## Exercise aim
Print the entries exactly; no image belongs in the copy.

[Dataset entries]
◆ ◆ ◆
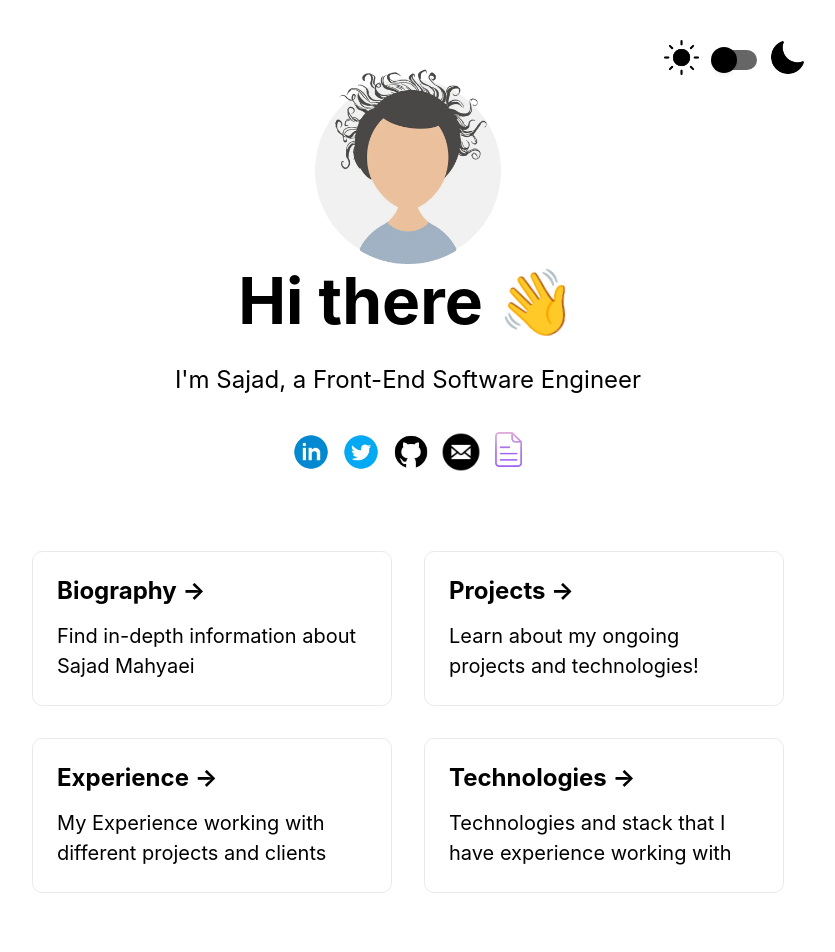
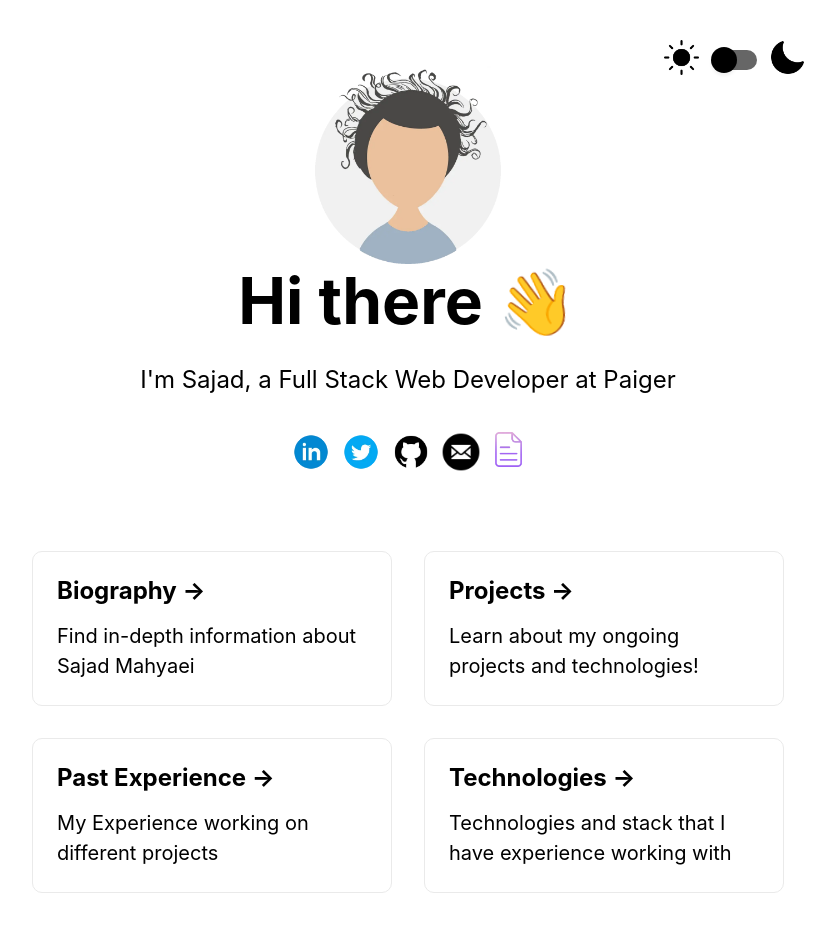
Before and after one commit to Sajadmhy/Sajad-Mahyaei-Portfolio, a Next.js app: page / in a window 1280 px wide. Shown: the top 952 px of the page, without its empty margins (232-1067 px from the left). Built offline with nearby package versions, Linux system fonts and the light colour scheme.

Commit message:
fix: minute changes to the text

```diff
--- a/pages/bio.jsx
+++ b/pages/bio.jsx
@@ -50,16 +50,16 @@ export default function Bio() {
           <div className={styles.card}>
             <h2>Hobbies</h2>
             <p><li>Building Web Apps</li>
+              <li>Learning New Stuff</li>
+              <li>{theme === 'light' ? 'Design and Art' : 'Riding Batmobile'}</li>
             <li>Networking</li>
-              <li>Learning new Techs</li>
-              <li>{theme === 'light' ? 'Designing Logos' : 'Riding Batmobile'}</li>
             </p>
           </div>
 
            <div className={styles.card}>
             <h2>Fun Facts</h2>
+            <li>Love {theme === 'light' ? 'helping people' : 'catching criminals'}</li>
             <p><li>Harry Potter {theme === 'light' ? '' : 'is my'} fan</li>
-            <li>Love {theme === 'light' ? 'helping people' : 'catching criminals'}</li>
               <li>OCD/ADHD pal</li>
               <li>Love {theme === 'light' ? 'Batman' : 'Myself'}</li>
             </p>
--- a/pages/index.jsx
+++ b/pages/index.jsx
@@ -36,7 +36,7 @@ export default function Home() {
         </h1>
 
         <p className={styles.description}>
-          I&apos;m {theme === 'light' ? 'Sajad' : 'Batman'}, a Front-End Software Engineer
+          I&apos;m {theme === 'light' ? 'Sajad' : 'Batman'}, a Full Stack Web Developer at <a target="_blank" rel="noreferrer" href="https://www.paiger.co">Paiger</a>
         </p>
 
 <div className={styles.icons}>
@@ -109,8 +109,8 @@ export default function Home() {
 
           <Link href="/experience">
           <a className={styles.card}>
-            <h2>Experience &rarr;</h2>
-            <p>My Experience working with different projects and clients</p>
+            <h2>Past Experience &rarr;</h2>
+            <p>My Experience working on different projects</p>
           </a>
           </Link>
 
--- a/pages/technologies.jsx
+++ b/pages/technologies.jsx
@@ -56,9 +56,9 @@ export default function Technologies() {
               <li>GraphQL</li>
               <li>RestAPI</li>
               <li>Nest.js</li>
+              <li>PHP</li>
               <li>MongoDB</li>
               <li>Strapi.io</li>
-              <li>WebSockets</li>
             </ul>
           </div>
 
@@ -69,6 +69,7 @@ export default function Technologies() {
               <li>Jest</li>
               <li>Netlify</li>
               <li>Vercel</li>
+              <li>Chrome Extensions</li>
             </ul>
           </div>
 
```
◆ ◆ ◆
## Answer section
Before and after one commit to Sajadmhy/Sajad-Mahyaei-Portfolio, a Next.js app: page / in a window 1280 px wide. Shown: the top 952 px of the page, without its empty margins (232-1067 px from the left). Built offline with nearby package versions, Linux system fonts and the light colour scheme.

Commit message:
fix: minute changes to the text

```diff
--- a/pages/bio.jsx
+++ b/pages/bio.jsx
@@ -50,16 +50,16 @@ export default function Bio() {
           <div className={styles.card}>
             <h2>Hobbies</h2>
             <p><li>Building Web Apps</li>
+              <li>Learning New Stuff</li>
+              <li>{theme === 'light' ? 'Design and Art' : 'Riding Batmobile'}</li>
             <li>Networking</li>
-              <li>Learning new Techs</li>
-              <li>{theme === 'light' ? 'Designing Logos' : 'Riding Batmobile'}</li>
             </p>
           </div>
 
            <div className={styles.card}>
             <h2>Fun Facts</h2>
+            <li>Love {theme === 'light' ? 'helping people' : 'catching criminals'}</li>
             <p><li>Harry Potter {theme === 'light' ? '' : 'is my'} fan</li>
-            <li>Love {theme === 'light' ? 'helping people' : 'catching criminals'}</li>
               <li>OCD/ADHD pal</li>
               <li>Love {theme === 'light' ? 'Batman' : 'Myself'}</li>
             </p>
--- a/pages/index.jsx
+++ b/pages/index.jsx
@@ -36,7 +36,7 @@ export default function Home() {
         </h1>
 
         <p className={styles.description}>
-          I&apos;m {theme === 'light' ? 'Sajad' : 'Batman'}, a Front-End Software Engineer
+          I&apos;m {theme === 'light' ? 'Sajad' : 'Batman'}, a Full Stack Web Developer at <a target="_blank" rel="noreferrer" href="https://www.paiger.co">Paiger</a>
         </p>
 
 <div className={styles.icons}>
@@ -109,8 +109,8 @@ export default function Home() {
 
           <Link href="/experience">
           <a className={styles.card}>
-            <h2>Experience &rarr;</h2>
-            <p>My Experience working with different projects and clients</p>
+            <h2>Past Experience &rarr;</h2>
+            <p>My Experience working on different projects</p>
           </a>
           </Link>
 
--- a/pages/technologies.jsx
+++ b/pages/technologies.jsx
@@ -56,9 +56,9 @@ export default function Technologies() {
               <li>GraphQL</li>
               <li>RestAPI</li>
               <li>Nest.js</li>
+              <li>PHP</li>
               <li>MongoDB</li>
               <li>Strapi.io</li>
-              <li>WebSockets</li>
             </ul>
           </div>
 
@@ -69,6 +69,7 @@ export default function Technologies() {
               <li>Jest</li>
               <li>Netlify</li>
               <li>Vercel</li>
+              <li>Chrome Extensions</li>
             </ul>
           </div>
 
```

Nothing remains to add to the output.